Each line of the records needs to be written out exactly, with any image left out.

# # #

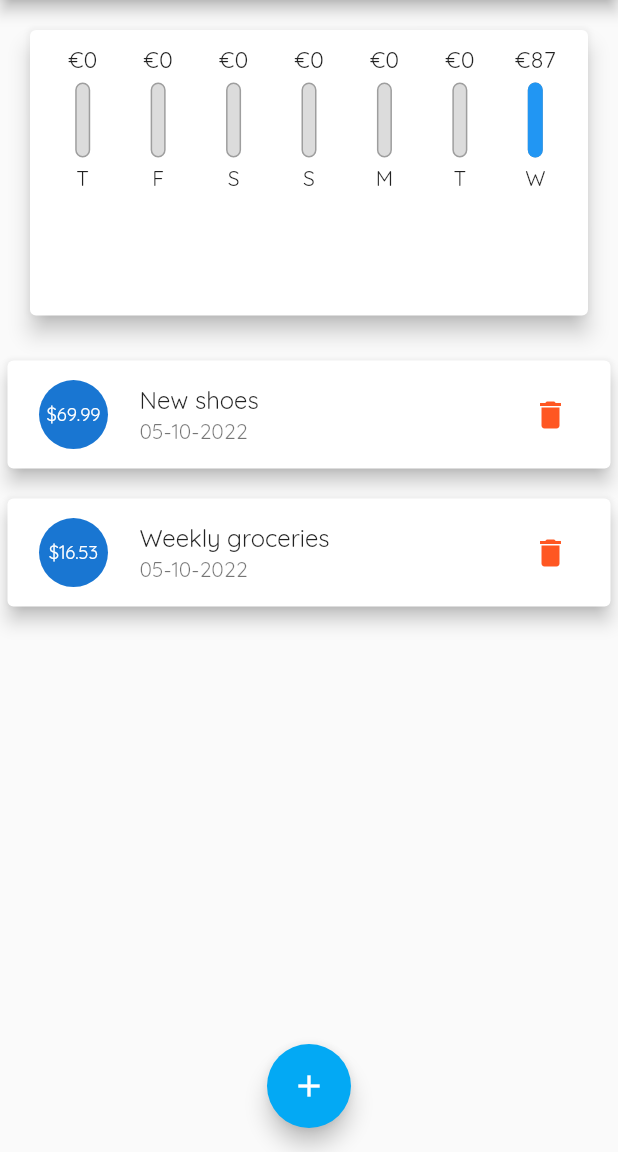
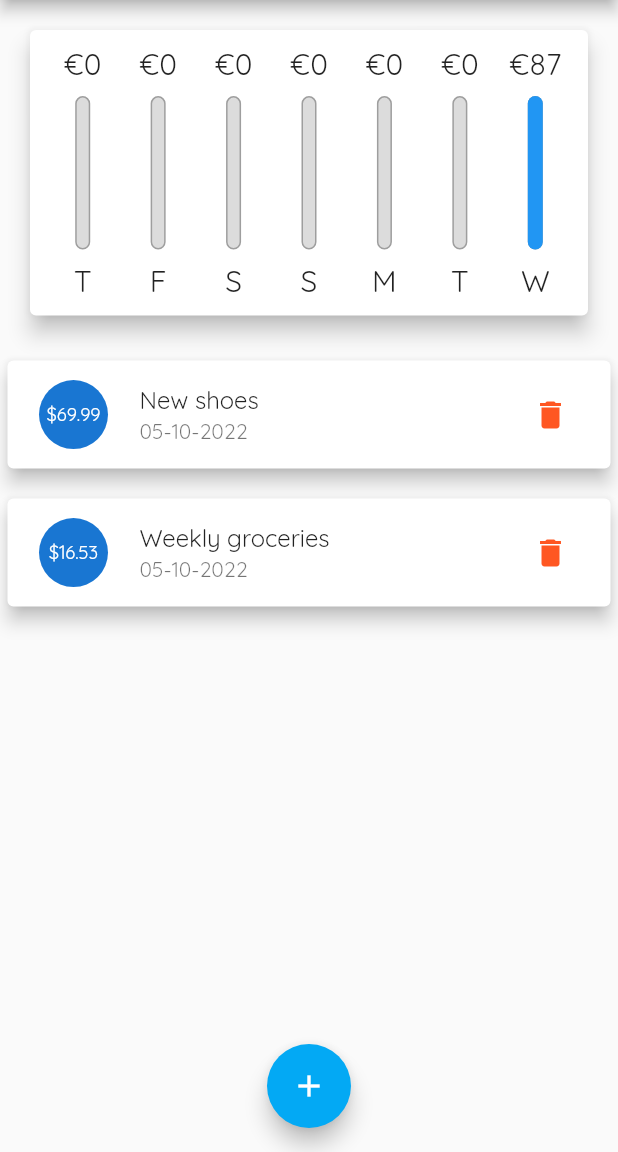
Before and after one commit to HlibHryshko/personal_expenses_application, a Flutter app: the screen it shows after launch, on a phone screen of 412 x 824 dp, the part 84-1236 px from its top. Run offline on Flutter 3.47's test engine with Material 2 defaults, Android fonts, the phone set to English and light mode, and no system bars.

Commit message:
calculating sizes of the charts dynamically

```diff
--- a/lib/widgets/chart_bar.dart
+++ b/lib/widgets/chart_bar.dart
@@ -9,19 +9,20 @@ class ChartBar extends StatelessWidget {
 
   @override
   Widget build(BuildContext context) {
+    return LayoutBuilder(builder: (ctx, constraints){
       return Column(
         children: [
           Container(
-            height: 20,
+            height: constraints.maxHeight * 0.15,
             child: FittedBox(
               child: Text('€${amount.toStringAsFixed(0)}'),
             ),
           ),
-          const SizedBox(
-            height: 5,
+          SizedBox(
+            height: constraints.maxHeight * 0.05,
           ),
           Container(
-            height: 50,
+            height: constraints.maxHeight * 0.6,
             width: 10,
             child: Stack(
               alignment: Alignment.bottomCenter,
@@ -48,11 +49,17 @@ class ChartBar extends StatelessWidget {
               ],
             ),
           ),
-          const SizedBox(
-            height: 5,
+          SizedBox(
+            height: constraints.maxHeight * 0.05,
           ),
-          Text(weekDay),
+          Container(
+              height: constraints.maxHeight * 0.15,
+              child: FittedBox(
+                  child: Text(weekDay),
+              ),
+          ),
         ],
       );
+    });
   }
 }
```
Lines whose indentation alone changed are shown as unchanged.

# # #

_ANSWER SECTION_
Before and after one commit to HlibHryshko/personal_expenses_application, a Flutter app: the screen it shows after launch, on a phone screen of 412 x 824 dp, the part 84-1236 px from its top. Run offline on Flutter 3.47's test engine with Material 2 defaults, Android fonts, the phone set to English and light mode, and no system bars.

Commit message:
calculating sizes of the charts dynamically

```diff
--- a/lib/widgets/chart_bar.dart
+++ b/lib/widgets/chart_bar.dart
@@ -9,19 +9,20 @@ class ChartBar extends StatelessWidget {
 
   @override
   Widget build(BuildContext context) {
+    return LayoutBuilder(builder: (ctx, constraints){
       return Column(
         children: [
           Container(
-            height: 20,
+            height: constraints.maxHeight * 0.15,
             child: FittedBox(
               child: Text('€${amount.toStringAsFixed(0)}'),
             ),
           ),
-          const SizedBox(
-            height: 5,
+          SizedBox(
+            height: constraints.maxHeight * 0.05,
           ),
           Container(
-            height: 50,
+            height: constraints.maxHeight * 0.6,
             width: 10,
             child: Stack(
               alignment: Alignment.bottomCenter,
@@ -48,11 +49,17 @@ class ChartBar extends StatelessWidget {
               ],
             ),
           ),
-          const SizedBox(
-            height: 5,
+          SizedBox(
+            height: constraints.maxHeight * 0.05,
           ),
-          Text(weekDay),
+          Container(
+              height: constraints.maxHeight * 0.15,
+              child: FittedBox(
+                  child: Text(weekDay),
+              ),
+          ),
         ],
       );
+    });
   }
 }
```
Lines whose indentation alone changed are shown as unchanged.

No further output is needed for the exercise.